## EXERCISE DIRECTIONS
The reply should contain every entry exactly as given, with no pictures in it.

## SOURCE MATERIAL
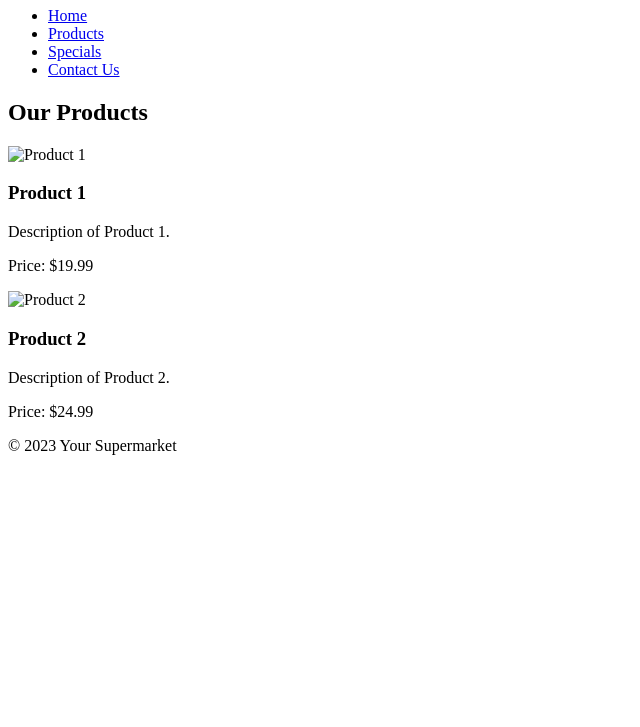
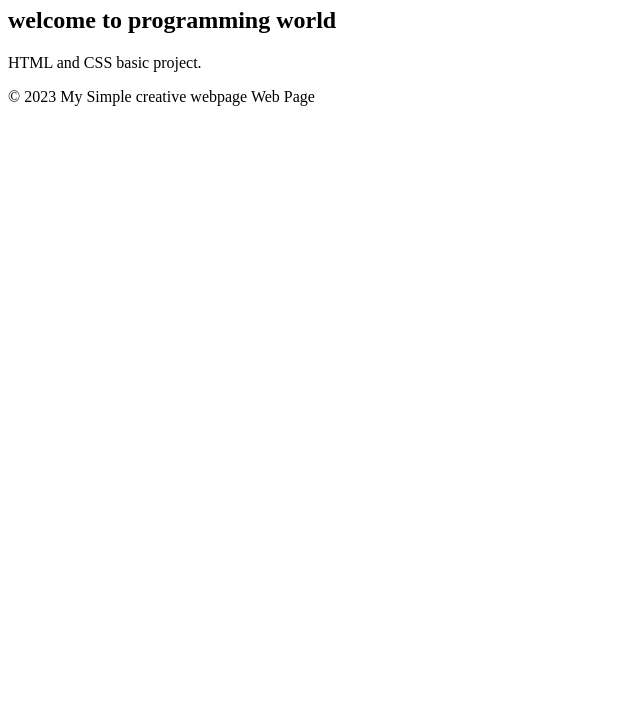
Before and after one commit to PrudhviMuppasani/PrudhviMuppasani.github.io, a plain HTML site: page web.html in a window 1280 px wide. Shown: the part 73-800 px from the top of the page, without its empty margins (0-640 px from the left). Drawn offline with Linux system fonts and the light colour scheme.

Commit message:
web.html

```diff
--- a/web.html
+++ b/web.html
@@ -1,44 +1,21 @@
 <!DOCTYPE html>
-
 <html lang="en">
 <head>
     <meta charset="UTF-8">
     <meta name="viewport" content="width=device-width, initial-scale=1.0">
-    <title>Supermarket</title>
-    <link rel="stylesheet" href="styles.css"> <!-- You can create a separate CSS file for styling -->
+    <title>My Simple Web Page</title>
+    <link rel="stylesheet" href="styles.css"> <!-- Link to the CSS file -->
 </head>
 <body>
     <header>
-        <h1>Welcome to Our Supermarket</h1>
-        <nav>
-            <ul>
-                <li><a href="#">Home</a></li>
-                <li><a href="#">Products</a></li>
-                <li><a href="#">Specials</a></li>
-                <li><a href="#">Contact Us</a></li>
-            </ul>
-        </nav>
+        <h1>Hi Welcome to Coding Hub</h1>
     </header>
-
-    <section id="products">
-        <h2>Our Products</h2>
-        <div class="product">
-            <img src="product1.jpg" alt="Product 1">
-            <h3>Product 1</h3>
-            <p>Description of Product 1.</p>
-            <p>Price: $19.99</p>
-        </div>
-        <div class="product">
-            <img src="product2.jpg" alt="Product 2">
-            <h3>Product 2</h3>
-            <p>Description of Product 2.</p>
-            <p>Price: $24.99</p>
-        </div>
-        <!-- Add more product listings as needed -->
+    <section>
+        <h2>welcome to programming world</h2>
+        <p>HTML and CSS basic project.</p>
     </section>
-
     <footer>
-        <p>&copy; 2023 Your Supermarket</p>
+        <p>&copy; 2023 My Simple creative webpage Web Page</p>
     </footer>
 </body>
 </html>
```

## REPLY
Before and after one commit to PrudhviMuppasani/PrudhviMuppasani.github.io, a plain HTML site: page web.html in a window 1280 px wide. Shown: the part 73-800 px from the top of the page, without its empty margins (0-640 px from the left). Drawn offline with Linux system fonts and the light colour scheme.

Commit message:
web.html

```diff
--- a/web.html
+++ b/web.html
@@ -1,44 +1,21 @@
 <!DOCTYPE html>
-
 <html lang="en">
 <head>
     <meta charset="UTF-8">
     <meta name="viewport" content="width=device-width, initial-scale=1.0">
-    <title>Supermarket</title>
-    <link rel="stylesheet" href="styles.css"> <!-- You can create a separate CSS file for styling -->
+    <title>My Simple Web Page</title>
+    <link rel="stylesheet" href="styles.css"> <!-- Link to the CSS file -->
 </head>
 <body>
     <header>
-        <h1>Welcome to Our Supermarket</h1>
-        <nav>
-            <ul>
-                <li><a href="#">Home</a></li>
-                <li><a href="#">Products</a></li>
-                <li><a href="#">Specials</a></li>
-                <li><a href="#">Contact Us</a></li>
-            </ul>
-        </nav>
+        <h1>Hi Welcome to Coding Hub</h1>
     </header>
-
-    <section id="products">
-        <h2>Our Products</h2>
-        <div class="product">
-            <img src="product1.jpg" alt="Product 1">
-            <h3>Product 1</h3>
-            <p>Description of Product 1.</p>
-            <p>Price: $19.99</p>
-        </div>
-        <div class="product">
-            <img src="product2.jpg" alt="Product 2">
-            <h3>Product 2</h3>
-            <p>Description of Product 2.</p>
-            <p>Price: $24.99</p>
-        </div>
-        <!-- Add more product listings as needed -->
+    <section>
+        <h2>welcome to programming world</h2>
+        <p>HTML and CSS basic project.</p>
     </section>
-
     <footer>
-        <p>&copy; 2023 Your Supermarket</p>
+        <p>&copy; 2023 My Simple creative webpage Web Page</p>
     </footer>
 </body>
 </html>
```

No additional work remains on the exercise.